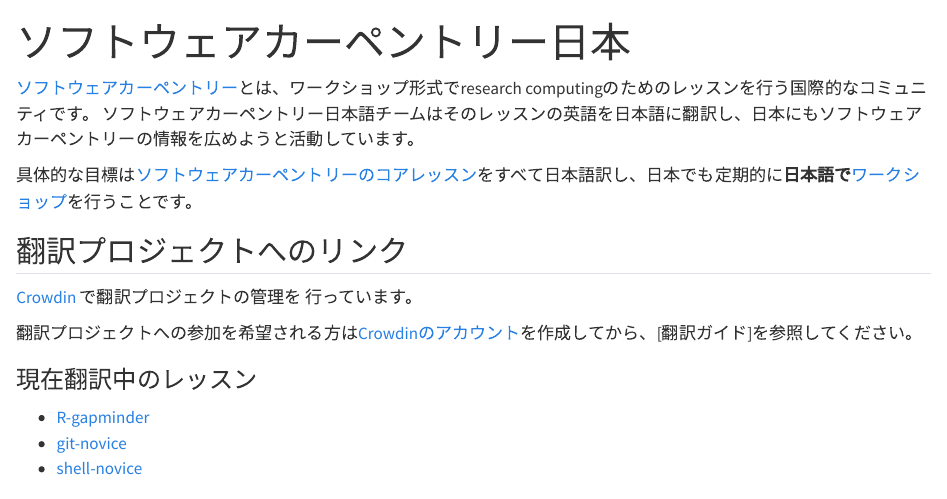
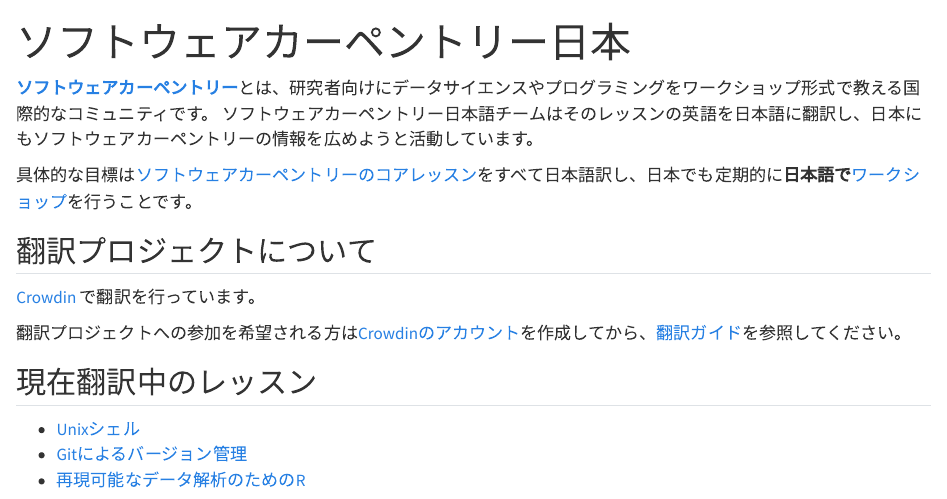
Before and after one commit to swcarpentry-ja/swcarpentry-ja.github.io, a Quarto document (index.qmd): the page in a window 1100 px wide, from its top. Rendered offline with R 4.5, knitr and Pandoc in place of Quarto, with nearby package versions.

Commit message:
Add banner image, update index

```diff
--- a/index.qmd
+++ b/index.qmd
@@ -7,0 +6 @@
+      <style>
@@ -8,19 +11,19 @@
+      </style>
 ---
 
-[ソフトウェアカーペントリー](https://software-carpentry.org/)とは、ワークショップ形式でresearch computingのためのレッスンを行う国際的なコミュニティです。
+**[ソフトウェアカーペントリー](https://software-carpentry.org/)**とは、研究者向けにデータサイエンスやプログラミングをワークショップ形式で教える国際的なコミュニティです。
 ソフトウェアカーペントリー日本語チームはそのレッスンの英語を日本語に翻訳し、日本にもソフトウェアカーペントリーの情報を広めようと活動しています。
 
 具体的な目標は[ソフトウェアカーペントリーのコアレッスン](https://software-carpentry.org/lessons/)をすべて日本語訳し、日本でも定期的に**日本語で**[ワークショップ](https://software-carpentry.org/workshops/)を行うことです。
 
-## 翻訳プロジェクトへのリンク
+## 翻訳プロジェクトについて
 
-[Crowdin](https://carpentries.crowdin.com/u) で翻訳プロジェクトの管理を
-行っています。
+[Crowdin](https://carpentries.crowdin.com/u) で翻訳を行っています。
 
-翻訳プロジェクトへの参加を希望される方は[Crowdinのアカウント](quickguide.qmd)を作成してから、[翻訳ガイド]を参照してください。
+翻訳プロジェクトへの参加を希望される方は[Crowdinのアカウント](https://accounts.crowdin.com/carpentries/login)を作成してから、[翻訳ガイド](quickguide.qmd)を参照してください。
 
-### 現在翻訳中のレッスン
+## 現在翻訳中のレッスン
 
-- [R-gapminder](https://swcarpentry-ja.github.io/r-novice-gapminder/)
-- [git-novice](https://swcarpentry-ja.github.io/git-novice/)
-- [shell-novice](https://swcarpentry-ja.github.io/shell-novice/)
+- [Unixシェル ](https://swcarpentry-ja.github.io/shell-novice/)
+- [Gitによるバージョン管理](https://swcarpentry-ja.github.io/git-novice/)
+- [再現可能なデータ解析のためのR](https://swcarpentry-ja.github.io/r-novice-gapminder/)
```
Also changed, not shown: images/chiba_swc_2024-05-30_cropped.png (added), index.qmd (12 more changed lines).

◆ EXERCISE REQUIREMENTS ◆
Make a word-for-word copy of the entries, without any pictures.

◆ SOLUTION TO THIS EXERCISE ◆
Before and after one commit to swcarpentry-ja/swcarpentry-ja.github.io, a Quarto document (index.qmd): the page in a window 1100 px wide, from its top. Rendered offline with R 4.5, knitr and Pandoc in place of Quarto, with nearby package versions.

Commit message:
Add banner image, update index

```diff
--- a/index.qmd
+++ b/index.qmd
@@ -7,0 +6 @@
+      <style>
@@ -8,19 +11,19 @@
+      </style>
 ---
 
-[ソフトウェアカーペントリー](https://software-carpentry.org/)とは、ワークショップ形式でresearch computingのためのレッスンを行う国際的なコミュニティです。
+**[ソフトウェアカーペントリー](https://software-carpentry.org/)**とは、研究者向けにデータサイエンスやプログラミングをワークショップ形式で教える国際的なコミュニティです。
 ソフトウェアカーペントリー日本語チームはそのレッスンの英語を日本語に翻訳し、日本にもソフトウェアカーペントリーの情報を広めようと活動しています。
 
 具体的な目標は[ソフトウェアカーペントリーのコアレッスン](https://software-carpentry.org/lessons/)をすべて日本語訳し、日本でも定期的に**日本語で**[ワークショップ](https://software-carpentry.org/workshops/)を行うことです。
 
-## 翻訳プロジェクトへのリンク
+## 翻訳プロジェクトについて
 
-[Crowdin](https://carpentries.crowdin.com/u) で翻訳プロジェクトの管理を
-行っています。
+[Crowdin](https://carpentries.crowdin.com/u) で翻訳を行っています。
 
-翻訳プロジェクトへの参加を希望される方は[Crowdinのアカウント](quickguide.qmd)を作成してから、[翻訳ガイド]を参照してください。
+翻訳プロジェクトへの参加を希望される方は[Crowdinのアカウント](https://accounts.crowdin.com/carpentries/login)を作成してから、[翻訳ガイド](quickguide.qmd)を参照してください。
 
-### 現在翻訳中のレッスン
+## 現在翻訳中のレッスン
 
-- [R-gapminder](https://swcarpentry-ja.github.io/r-novice-gapminder/)
-- [git-novice](https://swcarpentry-ja.github.io/git-novice/)
-- [shell-novice](https://swcarpentry-ja.github.io/shell-novice/)
+- [Unixシェル ](https://swcarpentry-ja.github.io/shell-novice/)
+- [Gitによるバージョン管理](https://swcarpentry-ja.github.io/git-novice/)
+- [再現可能なデータ解析のためのR](https://swcarpentry-ja.github.io/r-novice-gapminder/)
```
Also changed, not shown: images/chiba_swc_2024-05-30_cropped.png (added), index.qmd (12 more changed lines).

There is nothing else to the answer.